• _Try it_: Gather each line in the entries that includes the string "cells".

********************

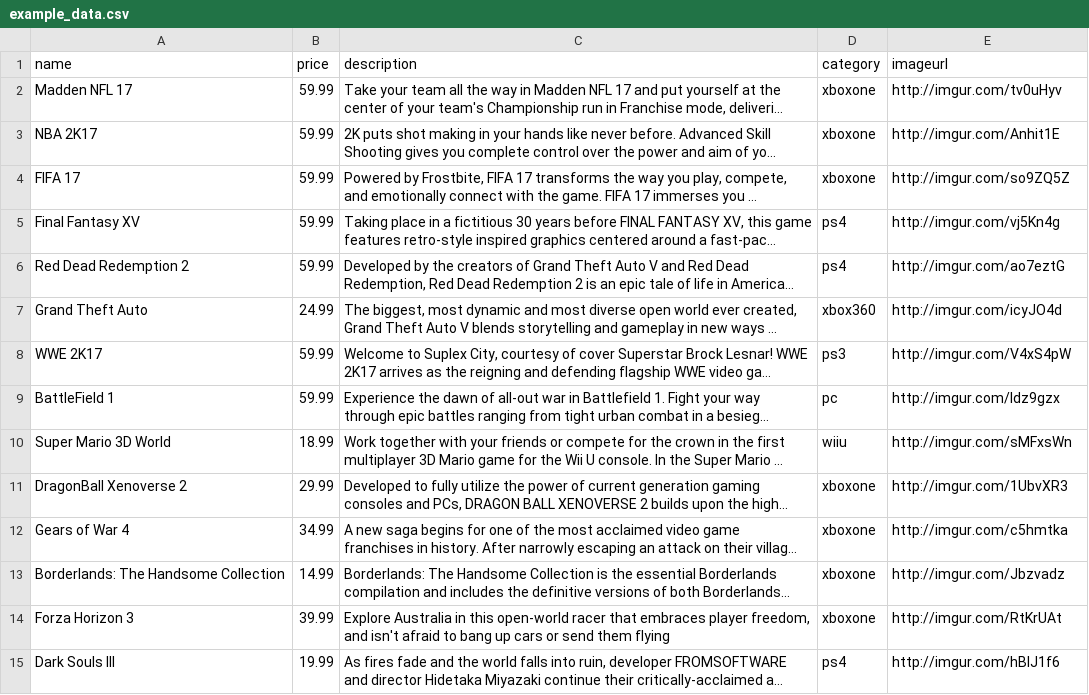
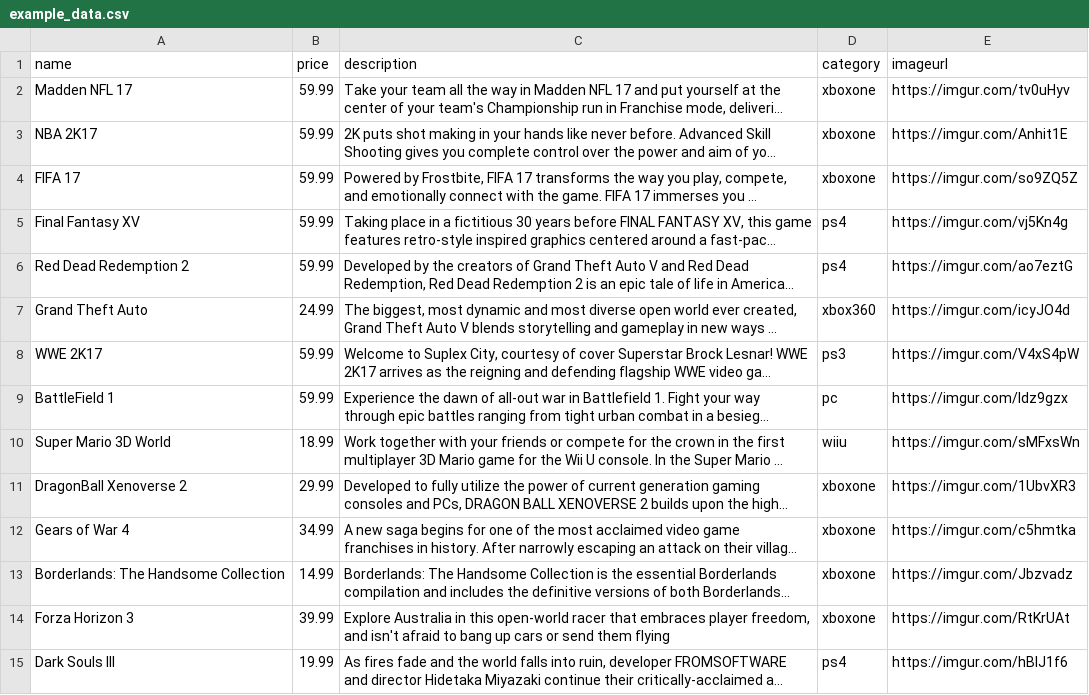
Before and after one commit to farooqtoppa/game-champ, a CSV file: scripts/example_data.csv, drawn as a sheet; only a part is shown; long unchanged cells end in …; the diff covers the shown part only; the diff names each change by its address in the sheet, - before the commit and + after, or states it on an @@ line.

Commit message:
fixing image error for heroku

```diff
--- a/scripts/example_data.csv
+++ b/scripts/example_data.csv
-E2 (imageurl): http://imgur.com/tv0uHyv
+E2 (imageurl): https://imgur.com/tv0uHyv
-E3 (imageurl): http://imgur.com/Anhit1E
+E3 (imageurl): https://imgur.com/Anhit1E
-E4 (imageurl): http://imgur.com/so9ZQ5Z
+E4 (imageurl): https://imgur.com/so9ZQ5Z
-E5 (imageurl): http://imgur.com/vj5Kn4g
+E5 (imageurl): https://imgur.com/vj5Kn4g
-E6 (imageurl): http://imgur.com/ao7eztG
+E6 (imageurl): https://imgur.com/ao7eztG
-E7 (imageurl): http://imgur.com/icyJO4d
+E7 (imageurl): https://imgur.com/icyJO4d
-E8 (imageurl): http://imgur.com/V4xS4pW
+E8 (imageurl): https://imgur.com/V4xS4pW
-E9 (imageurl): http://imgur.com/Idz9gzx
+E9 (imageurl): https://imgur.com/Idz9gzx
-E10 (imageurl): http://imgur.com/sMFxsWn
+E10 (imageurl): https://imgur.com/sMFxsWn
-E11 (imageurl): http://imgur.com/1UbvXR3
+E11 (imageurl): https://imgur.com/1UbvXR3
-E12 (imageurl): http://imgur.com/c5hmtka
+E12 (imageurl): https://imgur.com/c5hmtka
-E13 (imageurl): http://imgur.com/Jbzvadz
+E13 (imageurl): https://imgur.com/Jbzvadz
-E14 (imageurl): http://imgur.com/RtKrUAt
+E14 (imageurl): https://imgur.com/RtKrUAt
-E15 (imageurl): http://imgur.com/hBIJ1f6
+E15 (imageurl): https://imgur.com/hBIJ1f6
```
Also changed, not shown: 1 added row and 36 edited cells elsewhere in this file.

********************

• _Problem solution_:
Before and after one commit to farooqtoppa/game-champ, a CSV file: scripts/example_data.csv, drawn as a sheet; only a part is shown; long unchanged cells end in …; the diff covers the shown part only; the diff names each change by its address in the sheet, - before the commit and + after, or states it on an @@ line.
Also changed, not shown: 1 added row and 36 edited cells elsewhere in this file.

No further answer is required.